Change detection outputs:
++++++++++++++++++++
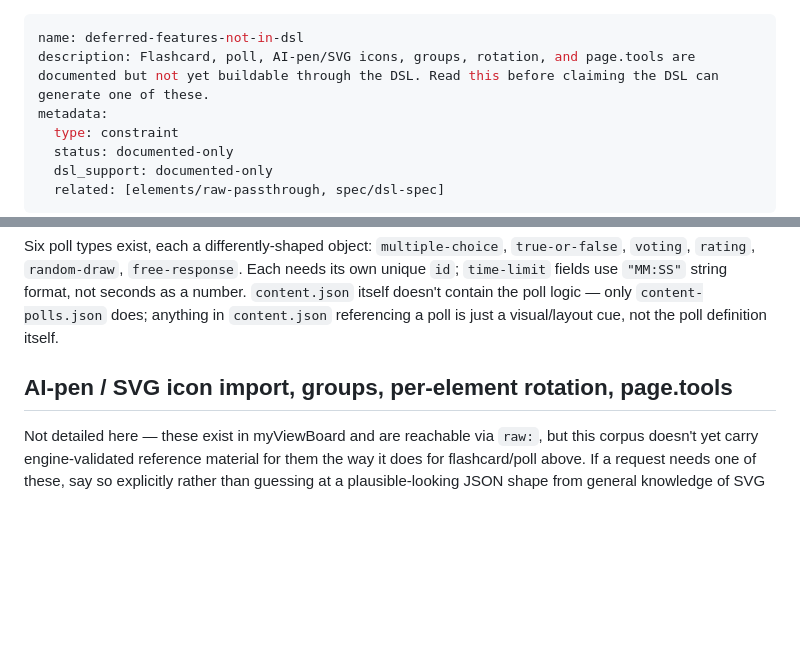
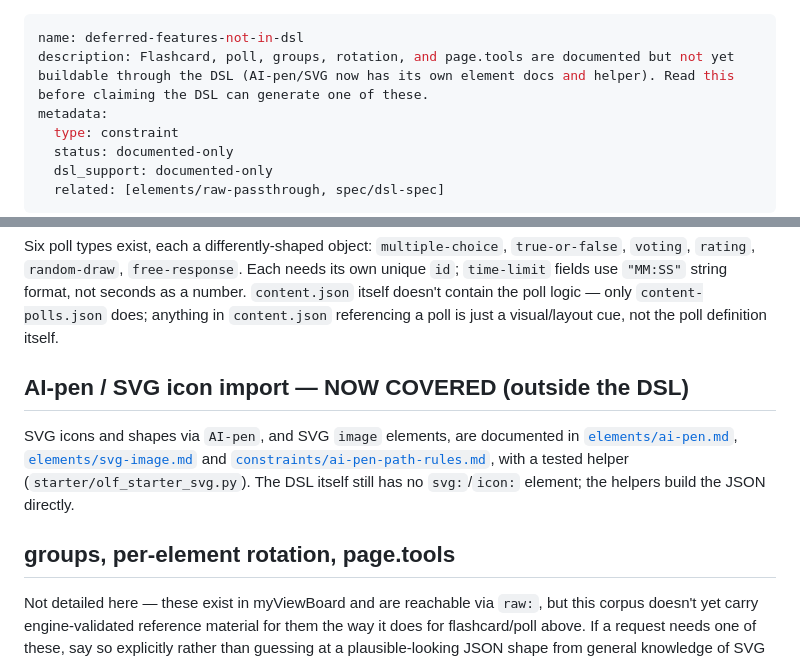
Before and after one commit to vs-rod-ord/animated-octo-garbanzo, a Markdown page: constraints/deferred-features-not-in-dsl.md, 2 parts joined by grey strips. Rendered like a GitHub page; blank space fills up the shorter version.

```diff
--- a/constraints/deferred-features-not-in-dsl.md
+++ b/constraints/deferred-features-not-in-dsl.md
@@ -1,6 +1,6 @@
 ---
 name: deferred-features-not-in-dsl
-description: Flashcard, poll, AI-pen/SVG icons, groups, rotation, and page.tools are documented but not yet buildable through the DSL. Read this before claiming the DSL can generate one of these.
+description: Flashcard, poll, groups, rotation, and page.tools are documented but not yet buildable through the DSL (AI-pen/SVG now has its own element docs and helper). Read this before claiming the DSL can generate one of these.
 metadata:
   type: constraint
   status: documented-only
@@ -70,7 +70,16 @@ seconds as a number. `content.json` itself doesn't contain the poll logic —
 only `content-polls.json` does; anything in `content.json` referencing a poll is
 just a visual/layout cue, not the poll definition itself.
 
-## AI-pen / SVG icon import, groups, per-element rotation, page.tools
+## AI-pen / SVG icon import — NOW COVERED (outside the DSL)
+
+SVG icons and shapes via `AI-pen`, and SVG `image` elements, are documented in
+[`elements/ai-pen.md`](../elements/ai-pen.md),
+[`elements/svg-image.md`](../elements/svg-image.md) and
+[`constraints/ai-pen-path-rules.md`](ai-pen-path-rules.md), with a tested helper
+(`starter/olf_starter_svg.py`). The DSL itself still has no `svg:`/`icon:`
+element; the helpers build the JSON directly.
+
+## groups, per-element rotation, page.tools
 
 Not detailed here — these exist in myViewBoard and are reachable via `raw:`,
 but this corpus doesn't yet carry engine-validated reference material for them
```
++++++++++++++++++++
• **EXERCISE DETAILS**
In the records above, how many lines include "features"? Give that number and nothing more.

• **EXERCISE OUTPUT**
4